Exercise: Sift the material for lines containing "reshape", and return them.

[Data for review — start]

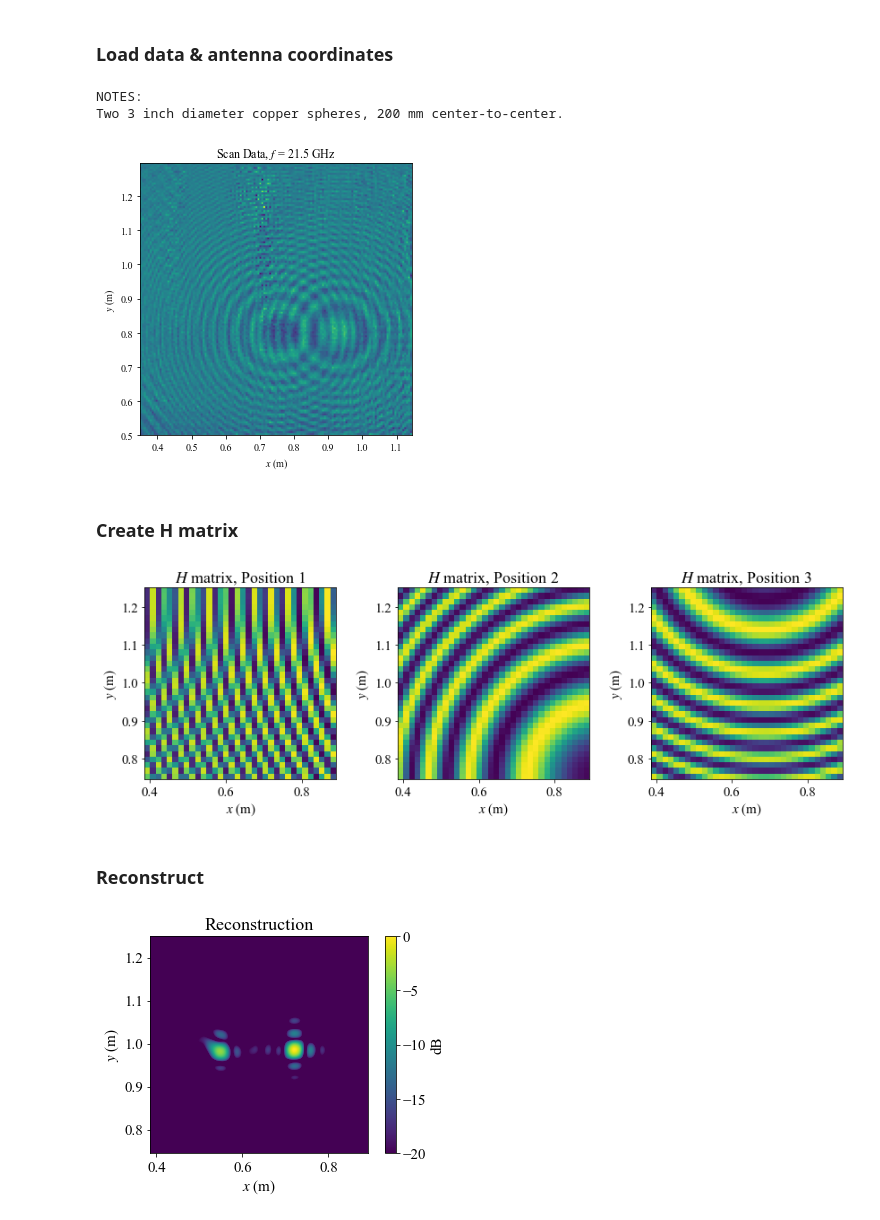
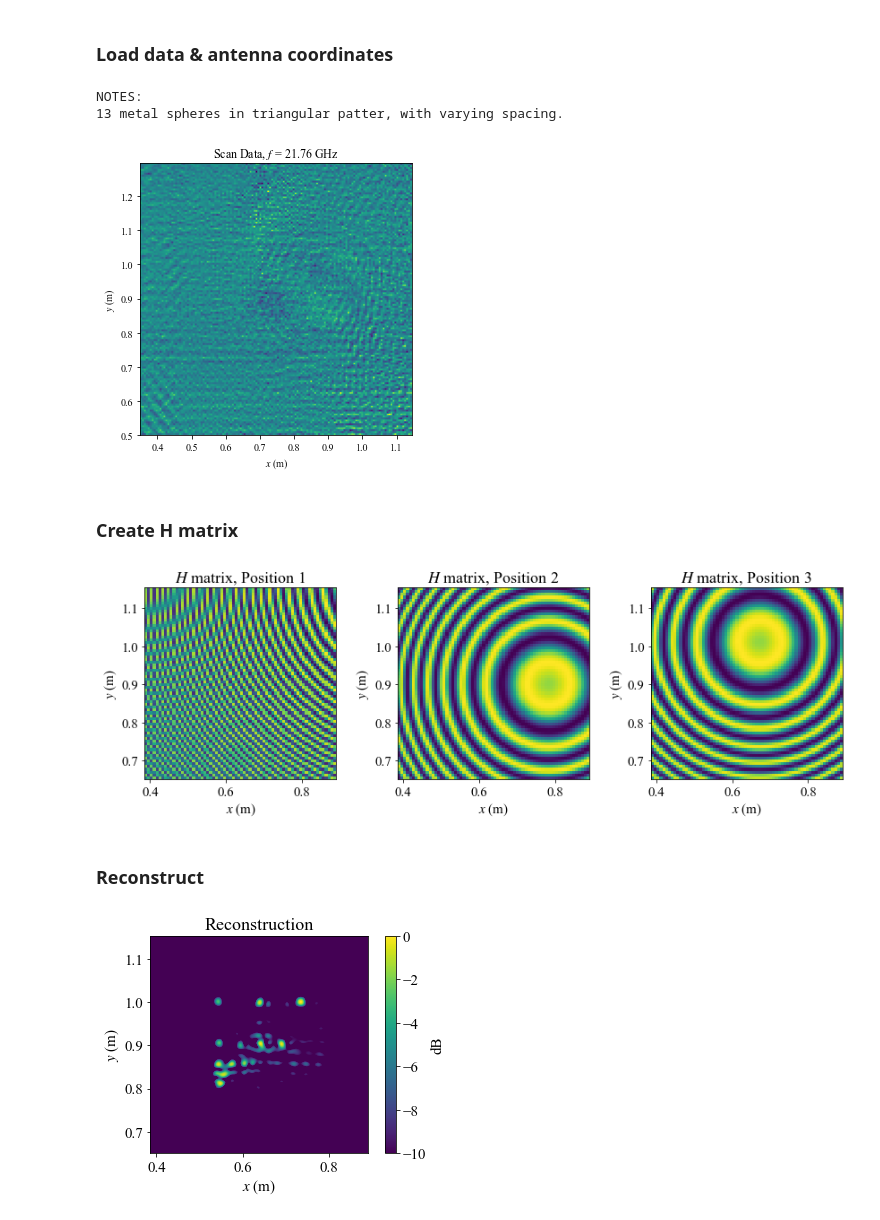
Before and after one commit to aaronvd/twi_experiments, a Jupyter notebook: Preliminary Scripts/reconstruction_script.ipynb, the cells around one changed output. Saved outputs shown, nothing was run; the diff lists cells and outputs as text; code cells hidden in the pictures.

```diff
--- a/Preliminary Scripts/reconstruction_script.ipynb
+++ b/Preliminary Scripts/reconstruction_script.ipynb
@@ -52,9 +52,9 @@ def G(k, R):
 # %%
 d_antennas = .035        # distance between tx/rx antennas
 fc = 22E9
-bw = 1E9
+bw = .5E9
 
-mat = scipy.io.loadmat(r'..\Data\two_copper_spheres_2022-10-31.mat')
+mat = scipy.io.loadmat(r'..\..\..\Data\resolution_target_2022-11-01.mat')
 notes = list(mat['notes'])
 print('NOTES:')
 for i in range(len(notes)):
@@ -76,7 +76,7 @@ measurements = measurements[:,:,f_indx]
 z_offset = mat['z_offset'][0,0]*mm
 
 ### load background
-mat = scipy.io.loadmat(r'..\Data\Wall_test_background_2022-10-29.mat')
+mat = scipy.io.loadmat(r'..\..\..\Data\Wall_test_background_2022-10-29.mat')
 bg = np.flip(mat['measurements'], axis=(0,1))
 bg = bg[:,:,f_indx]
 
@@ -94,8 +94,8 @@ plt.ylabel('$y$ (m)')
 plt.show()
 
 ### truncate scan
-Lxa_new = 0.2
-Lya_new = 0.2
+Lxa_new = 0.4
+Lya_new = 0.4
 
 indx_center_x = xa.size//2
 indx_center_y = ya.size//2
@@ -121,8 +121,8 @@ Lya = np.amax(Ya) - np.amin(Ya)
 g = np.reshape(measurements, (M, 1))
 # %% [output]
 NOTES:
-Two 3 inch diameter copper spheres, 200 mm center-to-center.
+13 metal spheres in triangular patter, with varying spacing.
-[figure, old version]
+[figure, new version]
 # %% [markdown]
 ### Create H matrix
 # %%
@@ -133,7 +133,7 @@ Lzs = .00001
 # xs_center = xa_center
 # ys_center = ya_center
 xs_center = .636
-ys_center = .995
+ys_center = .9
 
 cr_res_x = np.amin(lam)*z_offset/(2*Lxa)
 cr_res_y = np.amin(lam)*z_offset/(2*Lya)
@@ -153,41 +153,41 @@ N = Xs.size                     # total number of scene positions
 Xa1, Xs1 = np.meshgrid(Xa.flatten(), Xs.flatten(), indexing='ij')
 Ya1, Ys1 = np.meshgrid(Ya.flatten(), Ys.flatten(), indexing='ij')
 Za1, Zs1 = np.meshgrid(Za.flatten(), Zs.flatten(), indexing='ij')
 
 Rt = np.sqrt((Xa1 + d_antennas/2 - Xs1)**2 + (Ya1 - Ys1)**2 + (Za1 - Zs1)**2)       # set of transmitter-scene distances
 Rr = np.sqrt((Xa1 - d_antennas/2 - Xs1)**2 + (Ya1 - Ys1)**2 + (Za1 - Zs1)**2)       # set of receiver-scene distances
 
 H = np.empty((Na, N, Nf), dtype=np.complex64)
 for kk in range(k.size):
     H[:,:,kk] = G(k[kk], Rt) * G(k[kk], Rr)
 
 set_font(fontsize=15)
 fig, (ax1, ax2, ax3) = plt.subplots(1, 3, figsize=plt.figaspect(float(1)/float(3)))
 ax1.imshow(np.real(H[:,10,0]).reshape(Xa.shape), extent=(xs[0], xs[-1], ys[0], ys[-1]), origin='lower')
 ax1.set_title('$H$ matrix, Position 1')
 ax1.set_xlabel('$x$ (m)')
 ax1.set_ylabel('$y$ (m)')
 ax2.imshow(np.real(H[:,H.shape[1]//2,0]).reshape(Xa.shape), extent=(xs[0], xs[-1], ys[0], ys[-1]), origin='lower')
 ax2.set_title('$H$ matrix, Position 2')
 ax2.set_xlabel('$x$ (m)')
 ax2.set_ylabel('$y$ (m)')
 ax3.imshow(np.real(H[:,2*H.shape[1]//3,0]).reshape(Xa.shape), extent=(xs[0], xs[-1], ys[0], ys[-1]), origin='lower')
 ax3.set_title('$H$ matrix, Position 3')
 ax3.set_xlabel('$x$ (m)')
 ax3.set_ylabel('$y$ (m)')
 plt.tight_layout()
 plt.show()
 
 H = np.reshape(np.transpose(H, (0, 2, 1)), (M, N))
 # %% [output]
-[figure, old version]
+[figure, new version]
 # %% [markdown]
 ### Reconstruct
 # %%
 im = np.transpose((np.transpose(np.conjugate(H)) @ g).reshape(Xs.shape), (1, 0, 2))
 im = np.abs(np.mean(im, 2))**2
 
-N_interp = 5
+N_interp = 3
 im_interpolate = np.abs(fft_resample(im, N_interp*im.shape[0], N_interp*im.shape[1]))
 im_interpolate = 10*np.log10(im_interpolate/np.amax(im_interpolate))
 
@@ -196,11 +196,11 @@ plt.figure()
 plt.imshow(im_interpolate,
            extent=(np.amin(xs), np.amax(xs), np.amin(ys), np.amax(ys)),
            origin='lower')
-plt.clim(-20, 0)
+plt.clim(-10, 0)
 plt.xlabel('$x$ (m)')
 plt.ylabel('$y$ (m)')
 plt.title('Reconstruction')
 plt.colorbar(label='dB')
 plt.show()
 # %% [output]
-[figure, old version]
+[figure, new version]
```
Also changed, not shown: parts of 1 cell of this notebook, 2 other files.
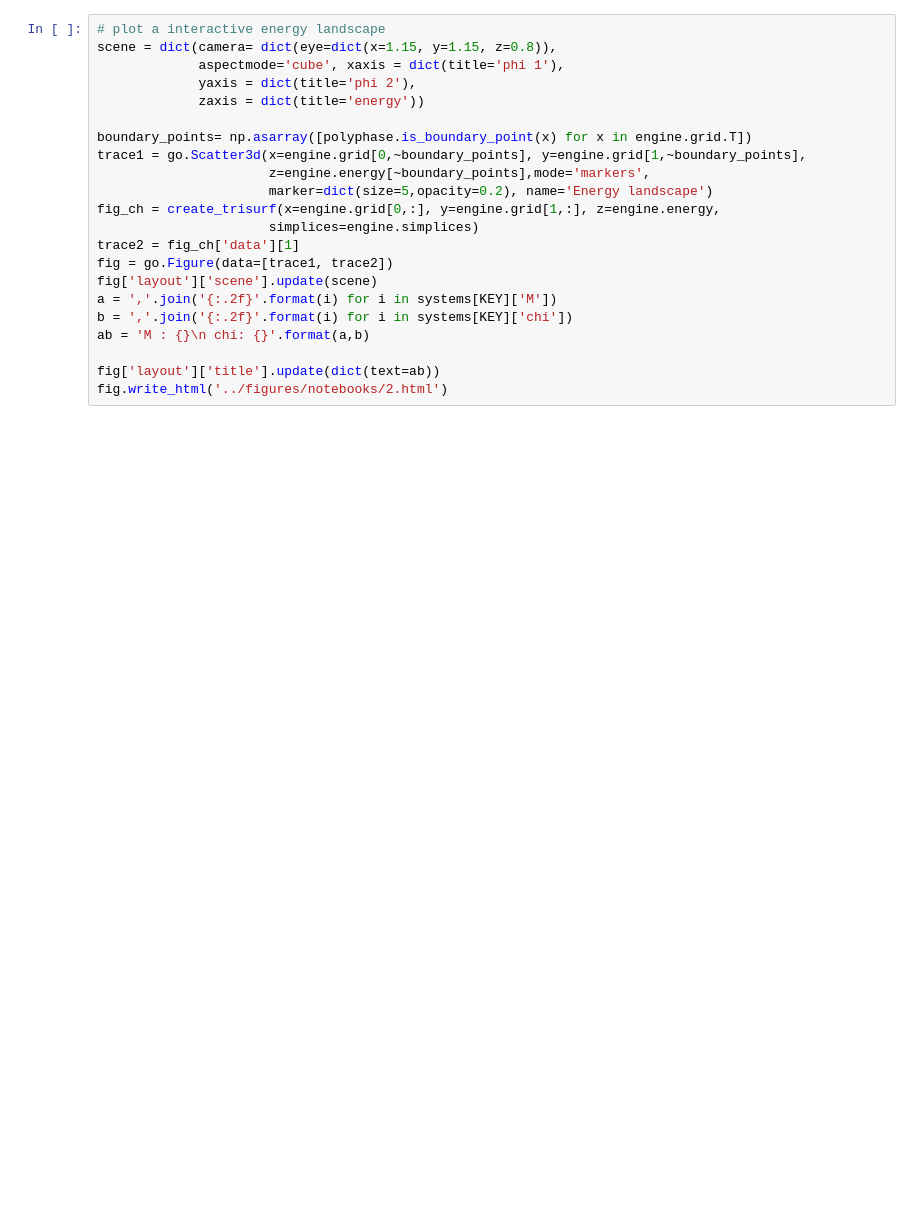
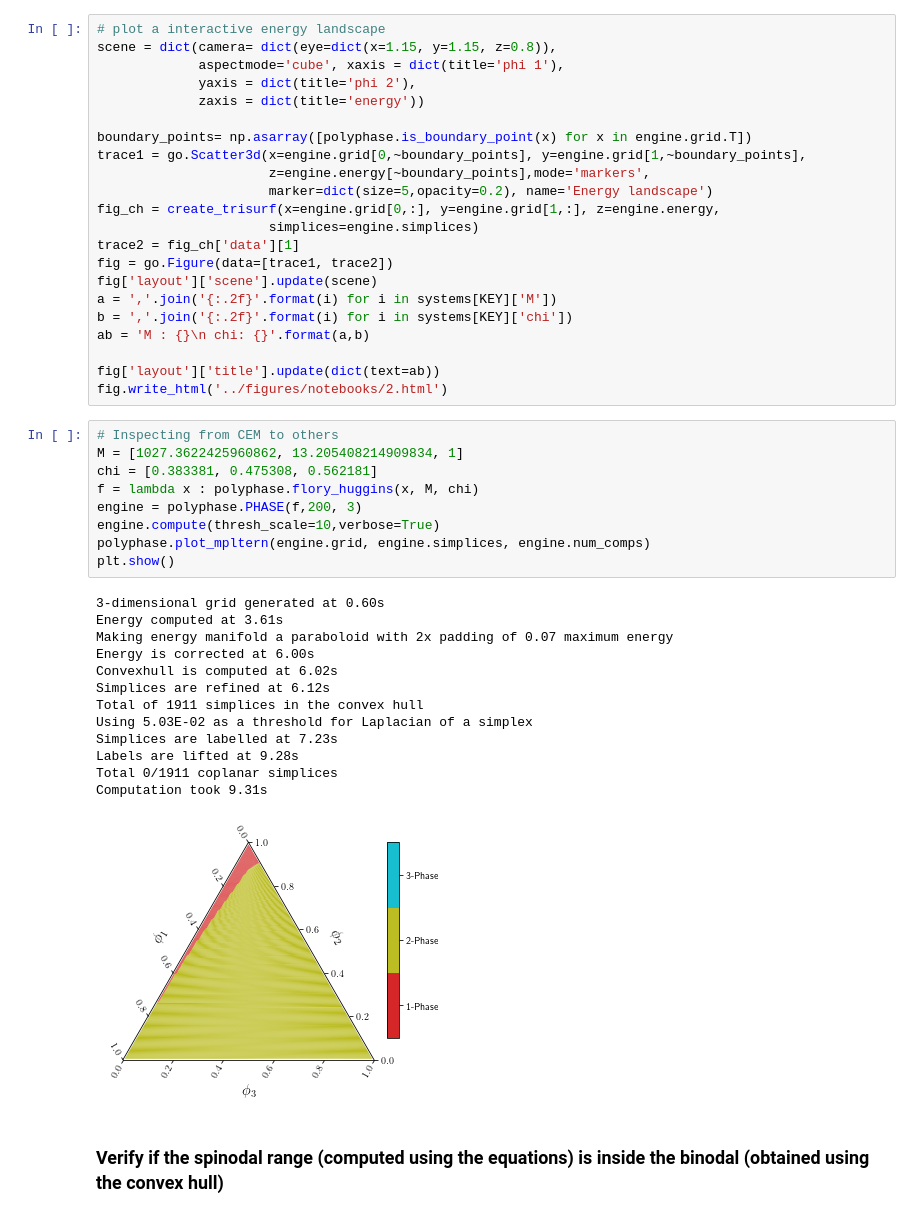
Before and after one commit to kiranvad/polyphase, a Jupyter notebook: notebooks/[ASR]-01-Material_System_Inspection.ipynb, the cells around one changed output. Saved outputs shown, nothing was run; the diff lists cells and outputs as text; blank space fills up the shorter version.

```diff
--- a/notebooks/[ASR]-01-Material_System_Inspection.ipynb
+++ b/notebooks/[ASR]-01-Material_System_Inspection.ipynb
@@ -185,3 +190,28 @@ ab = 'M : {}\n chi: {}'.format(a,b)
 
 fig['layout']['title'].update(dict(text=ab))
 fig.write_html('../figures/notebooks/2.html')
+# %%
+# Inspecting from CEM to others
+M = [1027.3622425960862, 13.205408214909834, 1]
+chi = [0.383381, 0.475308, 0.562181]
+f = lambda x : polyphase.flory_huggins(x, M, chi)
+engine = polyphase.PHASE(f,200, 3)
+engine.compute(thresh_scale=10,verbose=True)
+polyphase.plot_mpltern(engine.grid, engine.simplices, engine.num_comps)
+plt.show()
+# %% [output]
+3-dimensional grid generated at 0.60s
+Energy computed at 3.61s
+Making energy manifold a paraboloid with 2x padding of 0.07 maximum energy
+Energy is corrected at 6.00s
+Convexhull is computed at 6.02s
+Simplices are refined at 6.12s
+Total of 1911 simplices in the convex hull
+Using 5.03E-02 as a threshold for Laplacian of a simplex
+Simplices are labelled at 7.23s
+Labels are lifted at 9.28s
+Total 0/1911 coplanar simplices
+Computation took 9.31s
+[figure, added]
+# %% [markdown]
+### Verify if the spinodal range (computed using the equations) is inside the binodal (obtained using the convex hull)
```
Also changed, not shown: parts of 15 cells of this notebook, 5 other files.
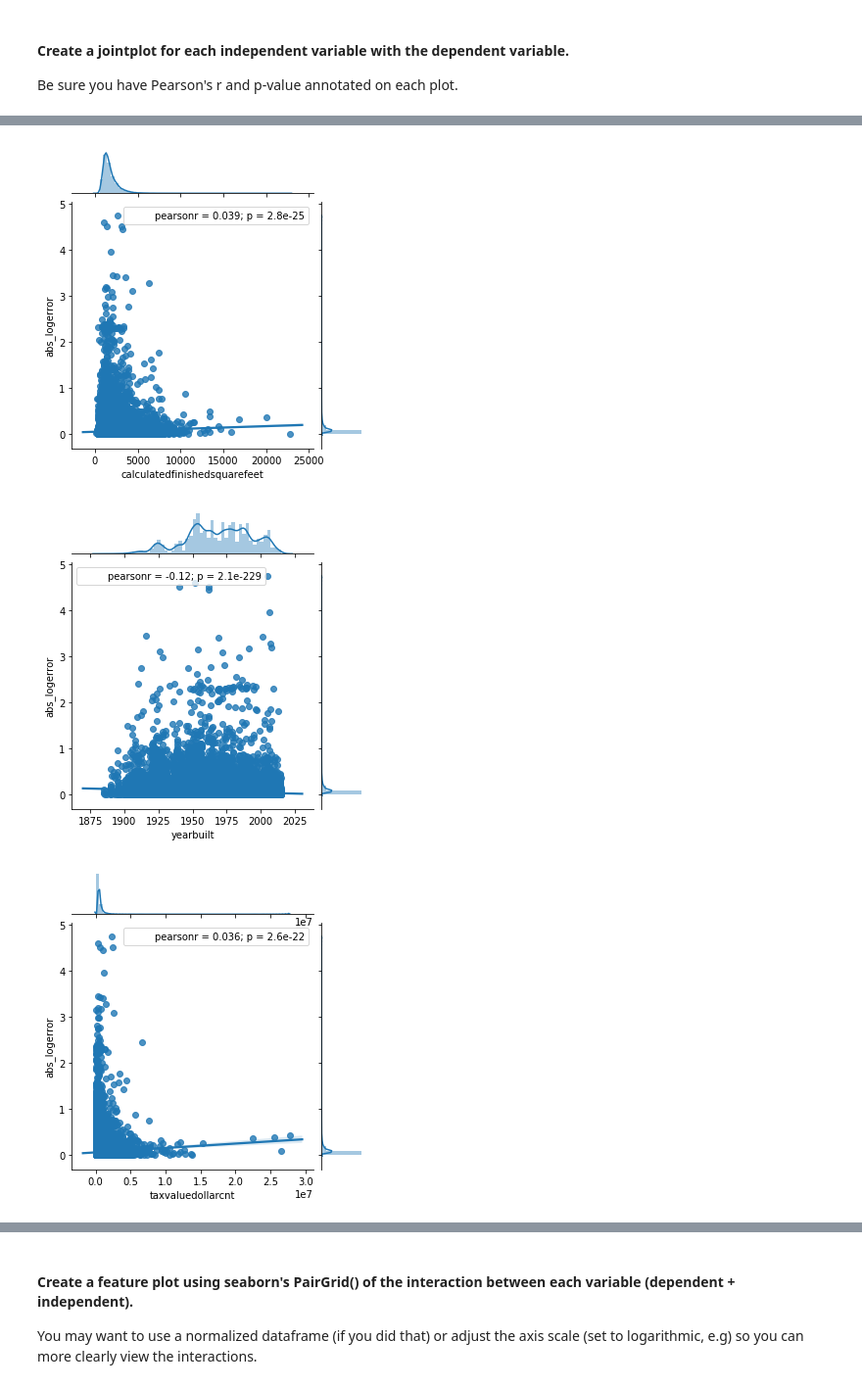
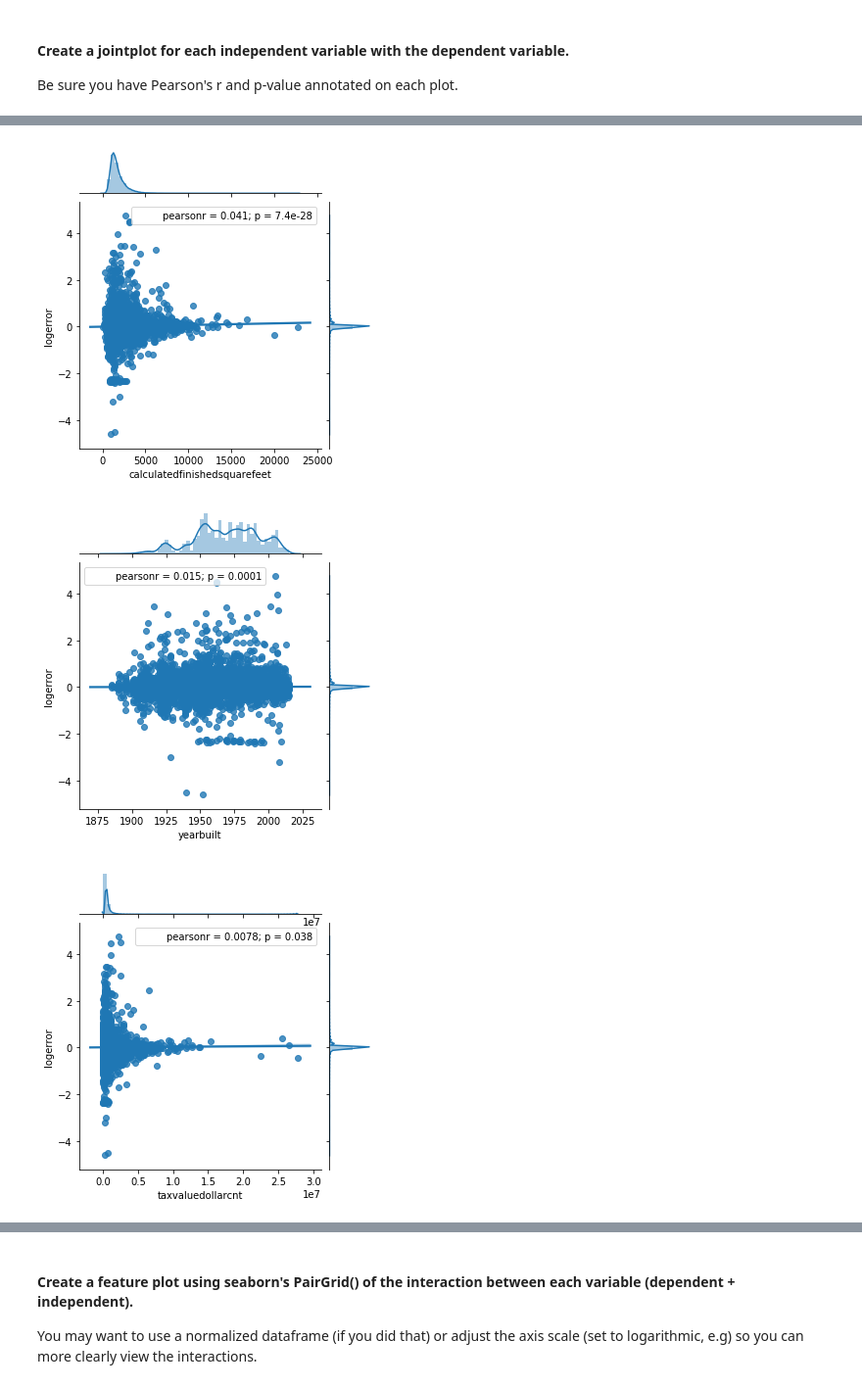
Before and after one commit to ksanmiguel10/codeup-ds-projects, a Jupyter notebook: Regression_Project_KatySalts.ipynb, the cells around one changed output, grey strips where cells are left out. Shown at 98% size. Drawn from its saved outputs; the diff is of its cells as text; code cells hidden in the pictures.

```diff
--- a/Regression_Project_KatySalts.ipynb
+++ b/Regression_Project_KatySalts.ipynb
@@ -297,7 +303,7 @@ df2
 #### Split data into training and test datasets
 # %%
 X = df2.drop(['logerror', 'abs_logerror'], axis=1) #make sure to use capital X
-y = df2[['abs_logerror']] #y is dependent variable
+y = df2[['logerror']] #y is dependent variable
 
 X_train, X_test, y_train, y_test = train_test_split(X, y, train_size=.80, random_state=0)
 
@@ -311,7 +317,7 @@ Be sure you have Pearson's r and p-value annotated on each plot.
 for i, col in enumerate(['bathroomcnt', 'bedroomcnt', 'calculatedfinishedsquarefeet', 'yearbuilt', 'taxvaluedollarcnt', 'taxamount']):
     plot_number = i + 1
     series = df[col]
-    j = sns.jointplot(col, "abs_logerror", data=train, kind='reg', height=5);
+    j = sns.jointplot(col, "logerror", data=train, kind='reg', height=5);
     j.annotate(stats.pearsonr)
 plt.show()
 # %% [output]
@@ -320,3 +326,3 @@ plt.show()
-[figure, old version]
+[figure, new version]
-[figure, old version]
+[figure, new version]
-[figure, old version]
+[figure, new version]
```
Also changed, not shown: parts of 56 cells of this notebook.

[Data for review — finish]

Response below:
 g = np.reshape(measurements, (M, 1))
 ax1.imshow(np.real(H[:,10,0]).reshape(Xa.shape), extent=(xs[0], xs[-1], ys[0], ys[-1]), origin='lower')
 ax2.imshow(np.real(H[:,H.shape[1]//2,0]).reshape(Xa.shape), extent=(xs[0], xs[-1], ys[0], ys[-1]), origin='lower')
 ax3.imshow(np.real(H[:,2*H.shape[1]//3,0]).reshape(Xa.shape), extent=(xs[0], xs[-1], ys[0], ys[-1]), origin='lower')
 H = np.reshape(np.transpose(H, (0, 2, 1)), (M, N))
 im = np.transpose((np.transpose(np.conjugate(H)) @ g).reshape(Xs.shape), (1, 0, 2))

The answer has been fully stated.